Work required - Every record is to be printed exactly as written; pictures are to be omitted.

Extracted records -
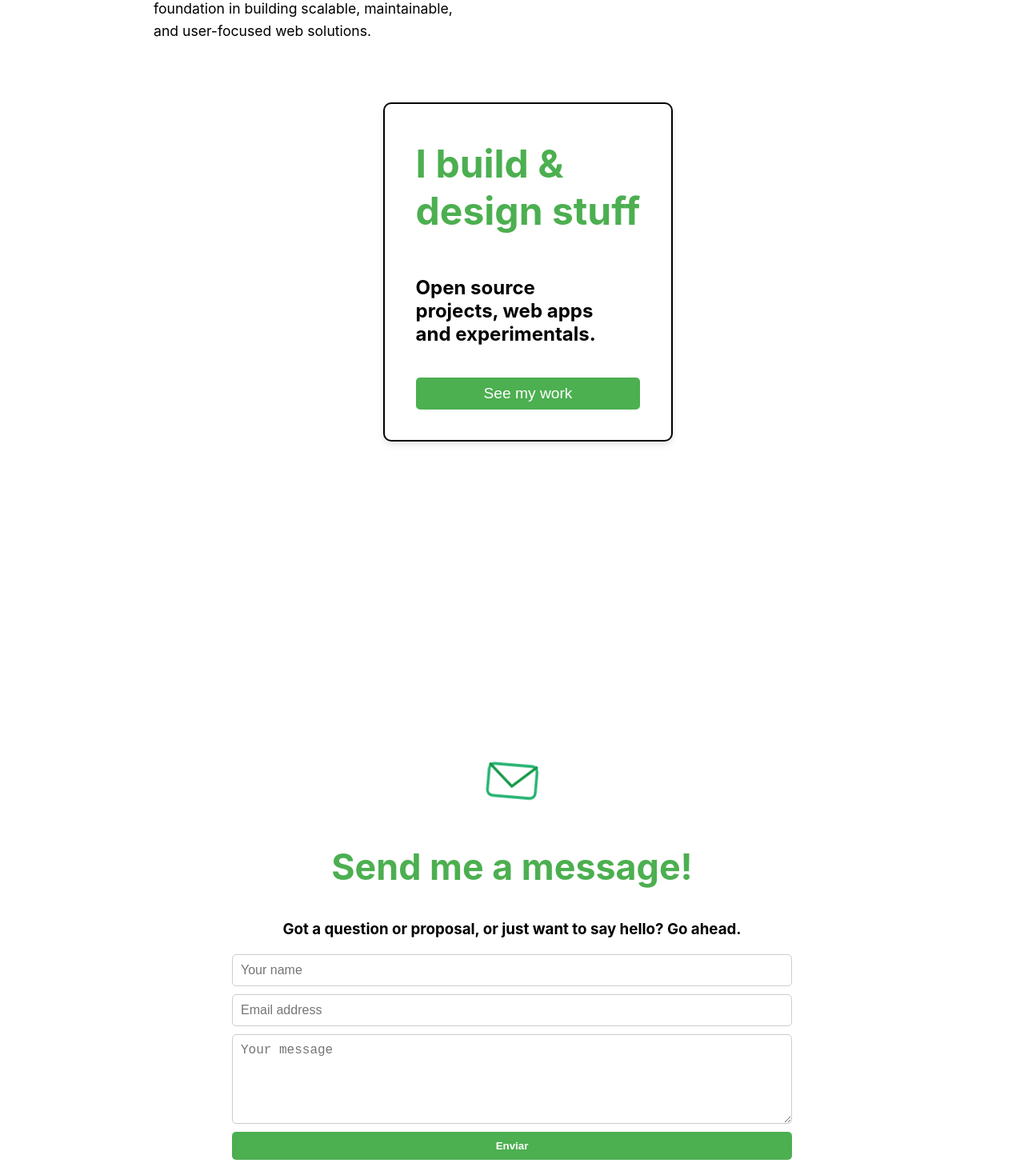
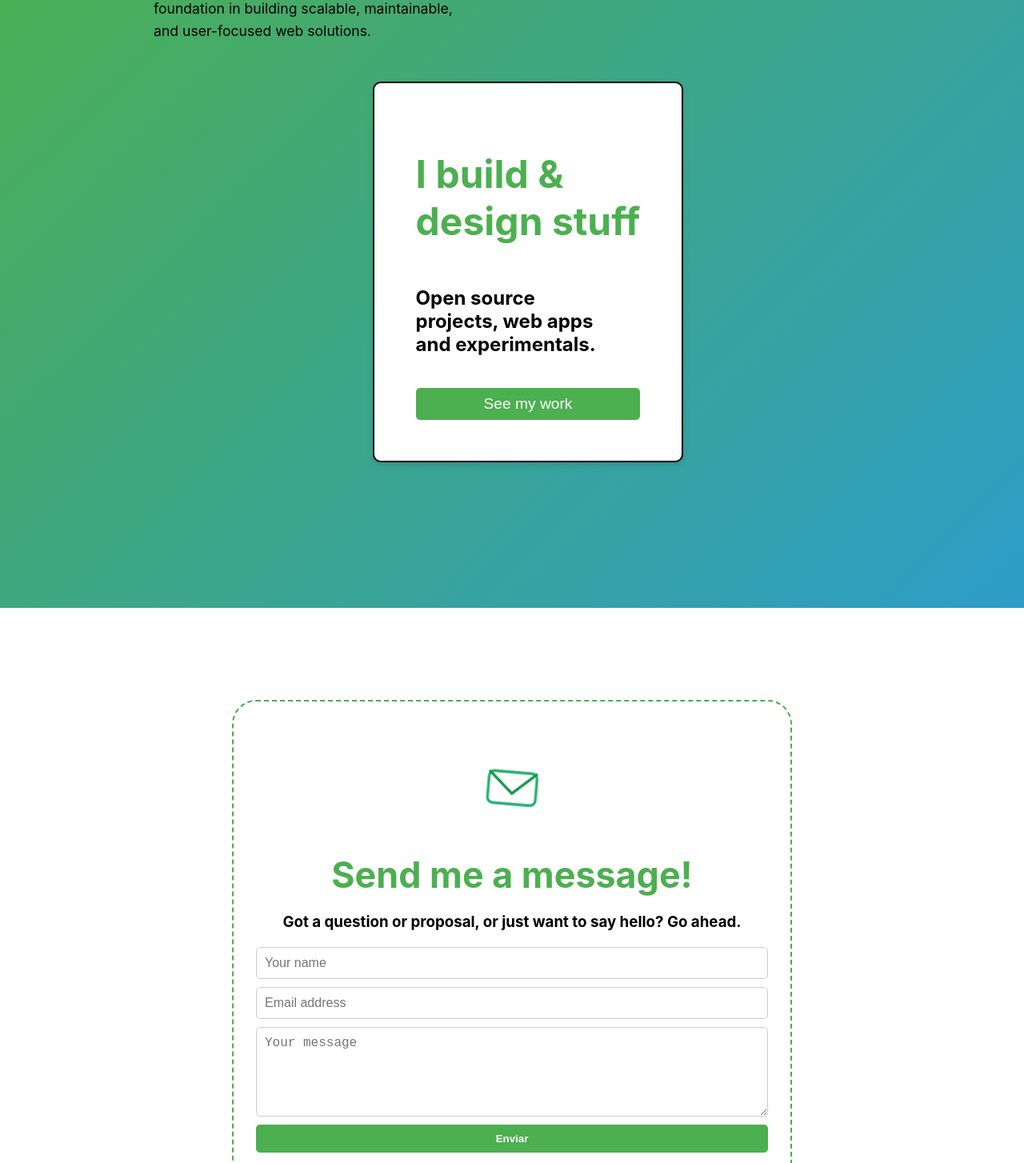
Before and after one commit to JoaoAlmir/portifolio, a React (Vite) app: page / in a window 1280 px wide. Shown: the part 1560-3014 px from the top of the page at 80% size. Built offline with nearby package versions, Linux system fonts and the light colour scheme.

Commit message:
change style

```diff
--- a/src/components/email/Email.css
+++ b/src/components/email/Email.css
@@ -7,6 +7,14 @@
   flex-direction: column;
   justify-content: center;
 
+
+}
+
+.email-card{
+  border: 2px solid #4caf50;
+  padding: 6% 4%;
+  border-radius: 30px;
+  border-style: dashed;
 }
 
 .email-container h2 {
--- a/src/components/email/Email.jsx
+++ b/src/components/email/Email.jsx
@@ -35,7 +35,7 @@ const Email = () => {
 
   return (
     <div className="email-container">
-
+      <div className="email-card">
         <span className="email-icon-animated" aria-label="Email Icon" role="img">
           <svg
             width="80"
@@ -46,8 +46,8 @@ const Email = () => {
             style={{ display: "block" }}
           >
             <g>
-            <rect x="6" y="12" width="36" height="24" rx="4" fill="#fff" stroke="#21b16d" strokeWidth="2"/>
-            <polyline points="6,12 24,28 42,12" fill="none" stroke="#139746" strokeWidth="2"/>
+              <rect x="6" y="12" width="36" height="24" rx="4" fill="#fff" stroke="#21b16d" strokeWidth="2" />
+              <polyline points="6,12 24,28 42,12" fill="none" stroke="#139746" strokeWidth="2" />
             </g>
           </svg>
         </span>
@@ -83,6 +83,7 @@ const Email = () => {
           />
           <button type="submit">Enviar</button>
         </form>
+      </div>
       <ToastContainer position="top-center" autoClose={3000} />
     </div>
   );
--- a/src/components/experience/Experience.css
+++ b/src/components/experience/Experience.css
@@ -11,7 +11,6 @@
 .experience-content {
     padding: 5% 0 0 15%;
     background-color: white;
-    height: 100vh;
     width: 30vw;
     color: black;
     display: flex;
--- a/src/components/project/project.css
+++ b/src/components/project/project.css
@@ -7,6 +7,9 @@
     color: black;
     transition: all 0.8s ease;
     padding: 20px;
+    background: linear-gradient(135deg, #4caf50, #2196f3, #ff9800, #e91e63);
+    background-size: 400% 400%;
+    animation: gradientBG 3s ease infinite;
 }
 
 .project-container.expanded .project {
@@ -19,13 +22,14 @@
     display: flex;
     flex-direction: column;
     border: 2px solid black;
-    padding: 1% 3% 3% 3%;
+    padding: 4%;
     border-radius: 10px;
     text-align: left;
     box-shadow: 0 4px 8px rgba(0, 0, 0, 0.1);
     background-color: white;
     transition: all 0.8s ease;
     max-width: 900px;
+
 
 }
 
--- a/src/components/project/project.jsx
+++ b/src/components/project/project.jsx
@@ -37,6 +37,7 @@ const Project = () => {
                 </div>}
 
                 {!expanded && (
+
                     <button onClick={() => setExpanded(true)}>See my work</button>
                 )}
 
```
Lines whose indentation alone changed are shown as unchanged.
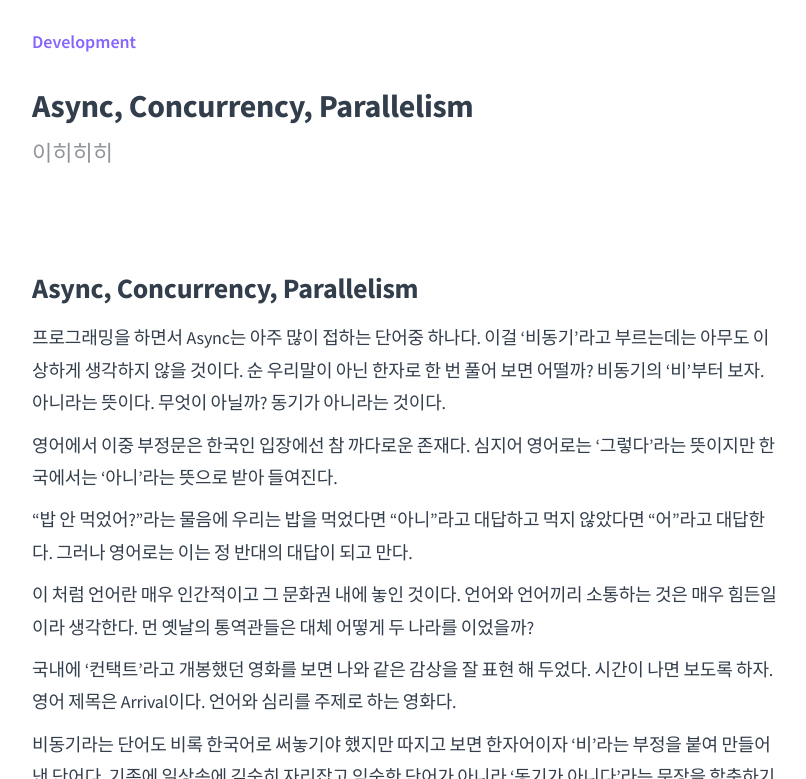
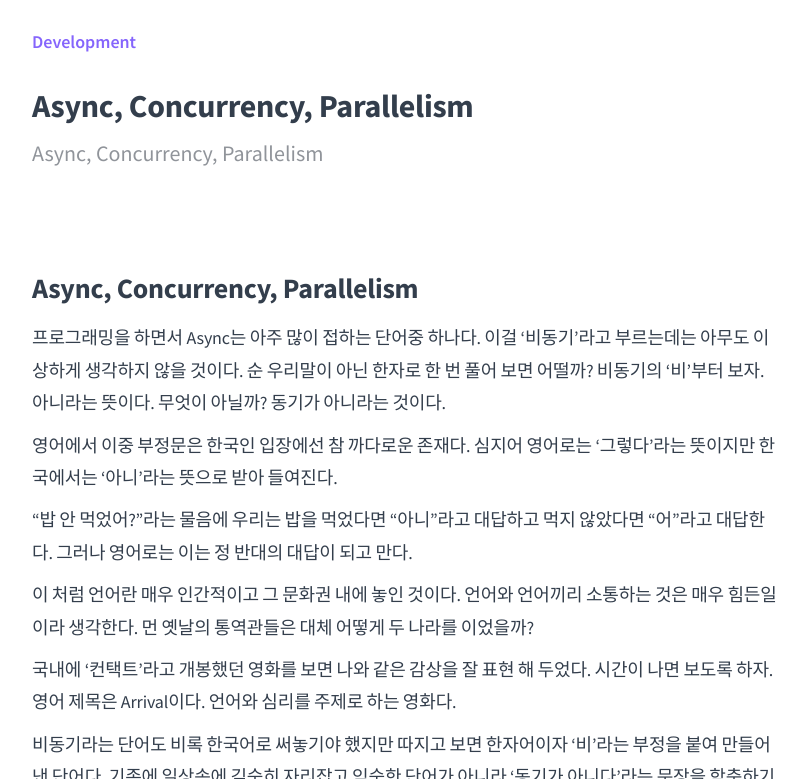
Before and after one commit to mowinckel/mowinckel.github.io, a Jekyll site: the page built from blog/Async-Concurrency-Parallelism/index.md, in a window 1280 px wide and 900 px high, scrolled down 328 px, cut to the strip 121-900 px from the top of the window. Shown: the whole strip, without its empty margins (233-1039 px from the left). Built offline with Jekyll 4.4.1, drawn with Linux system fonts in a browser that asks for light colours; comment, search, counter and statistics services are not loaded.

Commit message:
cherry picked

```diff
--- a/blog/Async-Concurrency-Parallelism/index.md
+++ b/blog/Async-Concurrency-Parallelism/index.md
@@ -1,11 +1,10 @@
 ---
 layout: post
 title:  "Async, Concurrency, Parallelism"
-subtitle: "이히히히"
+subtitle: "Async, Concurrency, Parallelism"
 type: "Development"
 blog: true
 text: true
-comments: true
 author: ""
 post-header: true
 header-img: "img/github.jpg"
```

Expected answer -
Before and after one commit to JoaoAlmir/portifolio, a React (Vite) app: page / in a window 1280 px wide. Shown: the part 1560-3014 px from the top of the page at 80% size. Built offline with nearby package versions, Linux system fonts and the light colour scheme.

Commit message:
change style

```diff
--- a/src/components/email/Email.css
+++ b/src/components/email/Email.css
@@ -7,6 +7,14 @@
   flex-direction: column;
   justify-content: center;
 
+
+}
+
+.email-card{
+  border: 2px solid #4caf50;
+  padding: 6% 4%;
+  border-radius: 30px;
+  border-style: dashed;
 }
 
 .email-container h2 {
--- a/src/components/email/Email.jsx
+++ b/src/components/email/Email.jsx
@@ -35,7 +35,7 @@ const Email = () => {
 
   return (
     <div className="email-container">
-
+      <div className="email-card">
         <span className="email-icon-animated" aria-label="Email Icon" role="img">
           <svg
             width="80"
@@ -46,8 +46,8 @@ const Email = () => {
             style={{ display: "block" }}
           >
             <g>
-            <rect x="6" y="12" width="36" height="24" rx="4" fill="#fff" stroke="#21b16d" strokeWidth="2"/>
-            <polyline points="6,12 24,28 42,12" fill="none" stroke="#139746" strokeWidth="2"/>
+              <rect x="6" y="12" width="36" height="24" rx="4" fill="#fff" stroke="#21b16d" strokeWidth="2" />
+              <polyline points="6,12 24,28 42,12" fill="none" stroke="#139746" strokeWidth="2" />
             </g>
           </svg>
         </span>
@@ -83,6 +83,7 @@ const Email = () => {
           />
           <button type="submit">Enviar</button>
         </form>
+      </div>
       <ToastContainer position="top-center" autoClose={3000} />
     </div>
   );
--- a/src/components/experience/Experience.css
+++ b/src/components/experience/Experience.css
@@ -11,7 +11,6 @@
 .experience-content {
     padding: 5% 0 0 15%;
     background-color: white;
-    height: 100vh;
     width: 30vw;
     color: black;
     display: flex;
--- a/src/components/project/project.css
+++ b/src/components/project/project.css
@@ -7,6 +7,9 @@
     color: black;
     transition: all 0.8s ease;
     padding: 20px;
+    background: linear-gradient(135deg, #4caf50, #2196f3, #ff9800, #e91e63);
+    background-size: 400% 400%;
+    animation: gradientBG 3s ease infinite;
 }
 
 .project-container.expanded .project {
@@ -19,13 +22,14 @@
     display: flex;
     flex-direction: column;
     border: 2px solid black;
-    padding: 1% 3% 3% 3%;
+    padding: 4%;
     border-radius: 10px;
     text-align: left;
     box-shadow: 0 4px 8px rgba(0, 0, 0, 0.1);
     background-color: white;
     transition: all 0.8s ease;
     max-width: 900px;
+
 
 }
 
--- a/src/components/project/project.jsx
+++ b/src/components/project/project.jsx
@@ -37,6 +37,7 @@ const Project = () => {
                 </div>}
 
                 {!expanded && (
+
                     <button onClick={() => setExpanded(true)}>See my work</button>
                 )}
 
```
Lines whose indentation alone changed are shown as unchanged.
Before and after one commit to mowinckel/mowinckel.github.io, a Jekyll site: the page built from blog/Async-Concurrency-Parallelism/index.md, in a window 1280 px wide and 900 px high, scrolled down 328 px, cut to the strip 121-900 px from the top of the window. Shown: the whole strip, without its empty margins (233-1039 px from the left). Built offline with Jekyll 4.4.1, drawn with Linux system fonts in a browser that asks for light colours; comment, search, counter and statistics services are not loaded.

Commit message:
cherry picked

```diff
--- a/blog/Async-Concurrency-Parallelism/index.md
+++ b/blog/Async-Concurrency-Parallelism/index.md
@@ -1,11 +1,10 @@
 ---
 layout: post
 title:  "Async, Concurrency, Parallelism"
-subtitle: "이히히히"
+subtitle: "Async, Concurrency, Parallelism"
 type: "Development"
 blog: true
 text: true
-comments: true
 author: ""
 post-header: true
 header-img: "img/github.jpg"
```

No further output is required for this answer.